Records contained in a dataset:

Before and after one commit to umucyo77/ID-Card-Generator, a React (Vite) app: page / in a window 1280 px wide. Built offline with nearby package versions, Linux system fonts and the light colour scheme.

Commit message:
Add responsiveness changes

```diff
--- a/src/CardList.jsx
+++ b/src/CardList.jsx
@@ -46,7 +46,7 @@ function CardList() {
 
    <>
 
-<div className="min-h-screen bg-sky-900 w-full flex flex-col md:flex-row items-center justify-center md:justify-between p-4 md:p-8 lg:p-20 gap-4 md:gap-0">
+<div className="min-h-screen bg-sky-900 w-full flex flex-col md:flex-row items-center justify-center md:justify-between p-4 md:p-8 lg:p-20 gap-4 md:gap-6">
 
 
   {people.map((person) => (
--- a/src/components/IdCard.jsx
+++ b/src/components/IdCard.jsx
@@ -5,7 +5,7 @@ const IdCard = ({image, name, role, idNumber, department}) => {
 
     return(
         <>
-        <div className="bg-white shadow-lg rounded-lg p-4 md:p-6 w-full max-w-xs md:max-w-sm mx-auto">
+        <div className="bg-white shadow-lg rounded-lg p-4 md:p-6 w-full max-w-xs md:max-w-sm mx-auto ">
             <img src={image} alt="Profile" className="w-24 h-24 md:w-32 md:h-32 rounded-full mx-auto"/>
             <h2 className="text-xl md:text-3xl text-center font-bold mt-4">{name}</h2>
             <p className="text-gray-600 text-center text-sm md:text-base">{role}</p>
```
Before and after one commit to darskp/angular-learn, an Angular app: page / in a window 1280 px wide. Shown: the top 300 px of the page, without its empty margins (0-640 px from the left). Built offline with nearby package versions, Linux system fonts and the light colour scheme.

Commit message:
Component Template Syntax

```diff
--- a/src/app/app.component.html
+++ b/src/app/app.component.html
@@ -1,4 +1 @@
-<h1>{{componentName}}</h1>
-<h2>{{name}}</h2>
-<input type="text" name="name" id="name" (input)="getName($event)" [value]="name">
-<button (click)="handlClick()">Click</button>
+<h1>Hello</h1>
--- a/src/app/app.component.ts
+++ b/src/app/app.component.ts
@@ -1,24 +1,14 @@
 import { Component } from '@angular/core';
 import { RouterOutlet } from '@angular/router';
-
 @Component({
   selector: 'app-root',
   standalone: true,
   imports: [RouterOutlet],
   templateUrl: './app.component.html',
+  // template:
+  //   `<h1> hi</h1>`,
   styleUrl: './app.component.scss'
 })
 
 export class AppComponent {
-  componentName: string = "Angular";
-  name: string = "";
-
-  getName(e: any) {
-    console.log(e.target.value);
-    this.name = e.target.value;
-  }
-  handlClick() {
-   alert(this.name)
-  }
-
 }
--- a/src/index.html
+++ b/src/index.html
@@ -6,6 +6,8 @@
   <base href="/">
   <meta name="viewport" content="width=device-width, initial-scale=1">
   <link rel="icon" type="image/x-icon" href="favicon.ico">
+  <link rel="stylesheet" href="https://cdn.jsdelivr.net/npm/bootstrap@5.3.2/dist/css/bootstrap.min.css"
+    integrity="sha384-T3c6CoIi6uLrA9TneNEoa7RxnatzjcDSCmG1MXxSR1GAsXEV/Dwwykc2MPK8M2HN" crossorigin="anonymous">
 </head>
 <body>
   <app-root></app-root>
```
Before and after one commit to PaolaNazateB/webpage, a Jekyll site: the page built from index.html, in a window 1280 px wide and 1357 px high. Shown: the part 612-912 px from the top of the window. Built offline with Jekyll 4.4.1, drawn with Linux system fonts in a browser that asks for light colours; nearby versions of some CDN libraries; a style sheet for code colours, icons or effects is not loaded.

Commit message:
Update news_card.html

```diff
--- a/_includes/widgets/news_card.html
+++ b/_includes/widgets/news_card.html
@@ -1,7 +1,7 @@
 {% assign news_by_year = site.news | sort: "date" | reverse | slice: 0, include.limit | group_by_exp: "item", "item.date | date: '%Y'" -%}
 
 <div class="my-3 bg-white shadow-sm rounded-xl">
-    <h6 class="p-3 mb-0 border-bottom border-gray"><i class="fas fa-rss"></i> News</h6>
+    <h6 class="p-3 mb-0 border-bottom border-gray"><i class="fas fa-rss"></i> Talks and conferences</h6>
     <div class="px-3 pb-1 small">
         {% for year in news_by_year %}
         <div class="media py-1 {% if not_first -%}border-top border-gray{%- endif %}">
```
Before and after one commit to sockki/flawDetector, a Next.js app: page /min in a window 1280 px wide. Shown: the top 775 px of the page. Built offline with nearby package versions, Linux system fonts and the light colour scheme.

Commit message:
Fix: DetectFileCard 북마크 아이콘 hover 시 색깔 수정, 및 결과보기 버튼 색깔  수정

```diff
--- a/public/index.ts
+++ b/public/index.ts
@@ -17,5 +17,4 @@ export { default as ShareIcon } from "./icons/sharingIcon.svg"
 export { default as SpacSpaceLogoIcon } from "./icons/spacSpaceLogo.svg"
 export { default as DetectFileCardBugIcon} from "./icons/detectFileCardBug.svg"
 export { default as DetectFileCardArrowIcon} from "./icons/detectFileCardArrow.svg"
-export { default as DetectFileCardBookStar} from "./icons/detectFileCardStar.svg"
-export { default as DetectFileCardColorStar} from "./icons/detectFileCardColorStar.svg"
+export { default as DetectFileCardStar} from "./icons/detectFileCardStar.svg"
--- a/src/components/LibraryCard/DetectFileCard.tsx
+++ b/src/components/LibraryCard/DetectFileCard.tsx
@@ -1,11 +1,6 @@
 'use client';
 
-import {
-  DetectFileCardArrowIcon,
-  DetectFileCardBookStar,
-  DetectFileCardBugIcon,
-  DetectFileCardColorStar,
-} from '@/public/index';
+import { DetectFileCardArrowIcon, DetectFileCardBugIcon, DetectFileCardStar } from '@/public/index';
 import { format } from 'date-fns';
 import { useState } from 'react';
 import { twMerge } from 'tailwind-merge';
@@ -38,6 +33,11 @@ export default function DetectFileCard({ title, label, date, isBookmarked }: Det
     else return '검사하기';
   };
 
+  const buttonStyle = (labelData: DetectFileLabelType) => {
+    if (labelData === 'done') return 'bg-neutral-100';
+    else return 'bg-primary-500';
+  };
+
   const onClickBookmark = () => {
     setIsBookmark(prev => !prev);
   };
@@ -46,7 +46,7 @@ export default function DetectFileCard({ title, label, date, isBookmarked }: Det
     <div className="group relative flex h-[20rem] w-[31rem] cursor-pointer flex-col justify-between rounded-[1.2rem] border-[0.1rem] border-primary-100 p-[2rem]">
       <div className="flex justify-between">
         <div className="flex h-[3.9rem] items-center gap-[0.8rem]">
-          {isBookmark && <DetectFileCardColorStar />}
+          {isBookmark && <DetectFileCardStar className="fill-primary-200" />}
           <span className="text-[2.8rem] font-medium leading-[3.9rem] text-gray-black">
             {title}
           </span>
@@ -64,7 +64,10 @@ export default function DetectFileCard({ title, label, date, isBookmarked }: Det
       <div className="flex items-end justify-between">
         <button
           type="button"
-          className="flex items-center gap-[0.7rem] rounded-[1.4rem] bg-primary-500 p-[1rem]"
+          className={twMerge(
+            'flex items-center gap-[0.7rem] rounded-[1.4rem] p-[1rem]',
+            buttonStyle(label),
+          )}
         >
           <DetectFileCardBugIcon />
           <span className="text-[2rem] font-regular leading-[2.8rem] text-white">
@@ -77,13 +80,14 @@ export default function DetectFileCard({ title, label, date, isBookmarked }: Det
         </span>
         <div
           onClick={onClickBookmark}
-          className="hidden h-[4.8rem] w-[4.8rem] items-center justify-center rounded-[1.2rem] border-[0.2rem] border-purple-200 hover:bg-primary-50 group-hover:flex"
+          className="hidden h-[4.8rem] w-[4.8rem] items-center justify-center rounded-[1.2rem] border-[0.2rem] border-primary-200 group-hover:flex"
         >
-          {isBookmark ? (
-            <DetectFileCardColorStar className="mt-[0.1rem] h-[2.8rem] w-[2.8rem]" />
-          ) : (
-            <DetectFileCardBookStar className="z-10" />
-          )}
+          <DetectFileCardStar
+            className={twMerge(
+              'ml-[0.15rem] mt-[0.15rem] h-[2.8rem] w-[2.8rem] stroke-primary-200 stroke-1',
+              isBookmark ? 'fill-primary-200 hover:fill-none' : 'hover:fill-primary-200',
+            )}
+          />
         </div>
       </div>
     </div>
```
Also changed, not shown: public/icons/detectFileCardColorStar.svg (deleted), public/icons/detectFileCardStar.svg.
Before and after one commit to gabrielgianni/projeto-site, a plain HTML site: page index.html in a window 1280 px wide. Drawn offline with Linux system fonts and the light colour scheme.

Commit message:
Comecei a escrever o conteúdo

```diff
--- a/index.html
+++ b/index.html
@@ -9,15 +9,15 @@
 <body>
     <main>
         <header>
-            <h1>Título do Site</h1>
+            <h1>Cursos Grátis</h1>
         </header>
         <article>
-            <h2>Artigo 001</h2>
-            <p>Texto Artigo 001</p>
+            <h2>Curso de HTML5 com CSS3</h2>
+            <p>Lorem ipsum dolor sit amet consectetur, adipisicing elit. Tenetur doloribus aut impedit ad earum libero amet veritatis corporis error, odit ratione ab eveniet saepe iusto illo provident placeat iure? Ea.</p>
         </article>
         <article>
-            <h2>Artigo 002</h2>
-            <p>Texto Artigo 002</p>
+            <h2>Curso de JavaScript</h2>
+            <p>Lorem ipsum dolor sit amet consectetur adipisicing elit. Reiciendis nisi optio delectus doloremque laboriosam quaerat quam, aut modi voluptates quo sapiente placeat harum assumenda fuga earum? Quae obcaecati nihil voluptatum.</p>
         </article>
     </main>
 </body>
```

■ Problem to solve
Above are the entries; copy out every line among them that contains the word "index".

■ Completed exercise
--- a/src/index.html
+++ b/src/index.html
Before and after one commit to PaolaNazateB/webpage, a Jekyll site: the page built from index.html, in a window 1280 px wide and 1357 px high. Shown: the part 612-912 px from the top of the window. Built offline with Jekyll 4.4.1, drawn with Linux system fonts in a browser that asks for light colours; nearby versions of some CDN libraries; a style sheet for code colours, icons or effects is not loaded.
--- a/public/index.ts
+++ b/public/index.ts
-} from '@/public/index';
+import { DetectFileCardArrowIcon, DetectFileCardBugIcon, DetectFileCardStar } from '@/public/index';
Before and after one commit to gabrielgianni/projeto-site, a plain HTML site: page index.html in a window 1280 px wide. Drawn offline with Linux system fonts and the light colour scheme.
--- a/index.html
+++ b/index.html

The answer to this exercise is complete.